Phosphoinositide-based switches in polarized sorting and signaling.


Intestinal epithelial cells (IECs) lining our gastrointestinal tract assemble as a continuous monolayer, which primarily functions as an interface separating us from the outside environment (lumen of the gut). These cells are polarized and are composed of an apical and a basolateral plasma membrane separated by tight junction proteins. In the case of IECs, cellular polarity is key for the formation of the epithelial barrier and allows for the vectorial transport of nutrients from the lumen of the gut (apical side) to the circulation (basolateral side).

In the first funding period of this project, we have unraveled that cellular polarity is also key to regulate gut immuno-homeostasis. Precisely, we found that IECs can spatially segregate a subset of receptors specialized in the recognition of microbial compounds to their basolateral side (e.g Toll-like receptors (TLRs)) to prevent mounting an immune response against the commensal flora located in the lumen of the gut (apical side of IECs). We discovered that upon polarization IECs spatially segregate TLR3 to their basolateral membrane. We identified that the clathrin sorting adaptor protein AP-1 was responsible for sorting TLR3 to the basolateral side of hIECs. We could show that such mechanisms were conserved in intestinal epithelial immortalized lines, primary IECs from both human and murine organoids and also in vivo. Together with project A08 [Haucke (B)], we could show that depletion of AP-1 in IECs, leads to a mis-localization of TLR3 to the apical side of epithelial cells and is associated with intestinal inflammation due to the over-reaction of the epithelial cells to the microbial content of the gut lumen. As such, we have identified that the AP-1 sorting machinery acts as a key regulator of gut immune homeostasis (Stanifer et al., 2019). Importantly, we have also identified that clath- rin light chains a and b (CLCa/b) play a key role in mediating the polarized sorting of TLRs in IECs. This finding reveals a novel function of CLCs in regulating both cellular polarity and immune response. Our results from the first funding period shows that the clathrin machinery (AP-1 and CLCa/b) drives the establishment of an immune gradient within the cell allowing for the partial tolerance of the gut microbial content while remaining fully immune-responsive against invasive pathogens or during microbial infiltration associated with the loss of epithelium barrier function.
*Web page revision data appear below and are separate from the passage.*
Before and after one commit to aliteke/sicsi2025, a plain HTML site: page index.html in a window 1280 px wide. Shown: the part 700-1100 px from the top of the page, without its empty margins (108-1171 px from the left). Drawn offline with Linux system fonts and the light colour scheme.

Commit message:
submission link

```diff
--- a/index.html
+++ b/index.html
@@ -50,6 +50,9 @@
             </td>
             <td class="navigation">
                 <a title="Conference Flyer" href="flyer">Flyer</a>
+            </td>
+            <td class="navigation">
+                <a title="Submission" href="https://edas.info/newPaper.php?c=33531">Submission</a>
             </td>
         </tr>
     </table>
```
In the second funding period, we aim at identifying the molecular mechanisms by which the clathrin/AP-1 machinery drive the establishment of cellular polarity, in general, and how they mediate the spatial segregation of TLR3 to the basolateral side of IECs. Our specific aims will be: 

AIM 1: To characterize the AP1-based switch during intestinal epithelial cell polarization and estab- lishment of polarized immune functions.
AIM 2: To investigate how clathrin light chains (CLCs) participate in polarized sorting and establish- ment of polarity

Using genetic ablation approaches and CRISPR-mediated knock-in to endogenously tag AP-1, CLCa and CLCb, we will study how AP-1 and CLCs mediate cellular polarization and how they establish a polarized immune function in IECs with project A20N [Bottanelli (B)] and project A08 [Haucke (B)]. Additionally, we will characterize how the ADP ribosylation factor (ARF) proteins constitute a molecular switch regulating AP- 1 recruitment and coordinating TLR3 polarized sorting in IECs. By exploiting proteomic approaches with pro- ject A05 [Bruegger (HD)/Freund (B)] and project A01 [Nickel (HD)/Ewers (B)], we will perform the first in depth characterization of the proteins that are apically and basolaterally sorted by the clathrin/AP-1 machinery in human IECs. Complementarily, we will identify the sorting proteins that are directly involved in the polarized trafficking of TLR3 toward the basolateral side of the cells. By combining Proteolysis Targeting Chimeras (PROTACs) switch approach to “on-demand” mediate the depletion of AP-1 and three-dimensional confocal and super resolution STED microscopy with project A20N [Bottanelli (B)], we will characterize the dynamics of the CLCs/AP-1-mediated sorting of TLR3 during cellular polarization.

Dr. Steeve Boulant (Med. Fakultät Heidelberg)
Prof. Dr. Volker Haucke (FMP Berlin)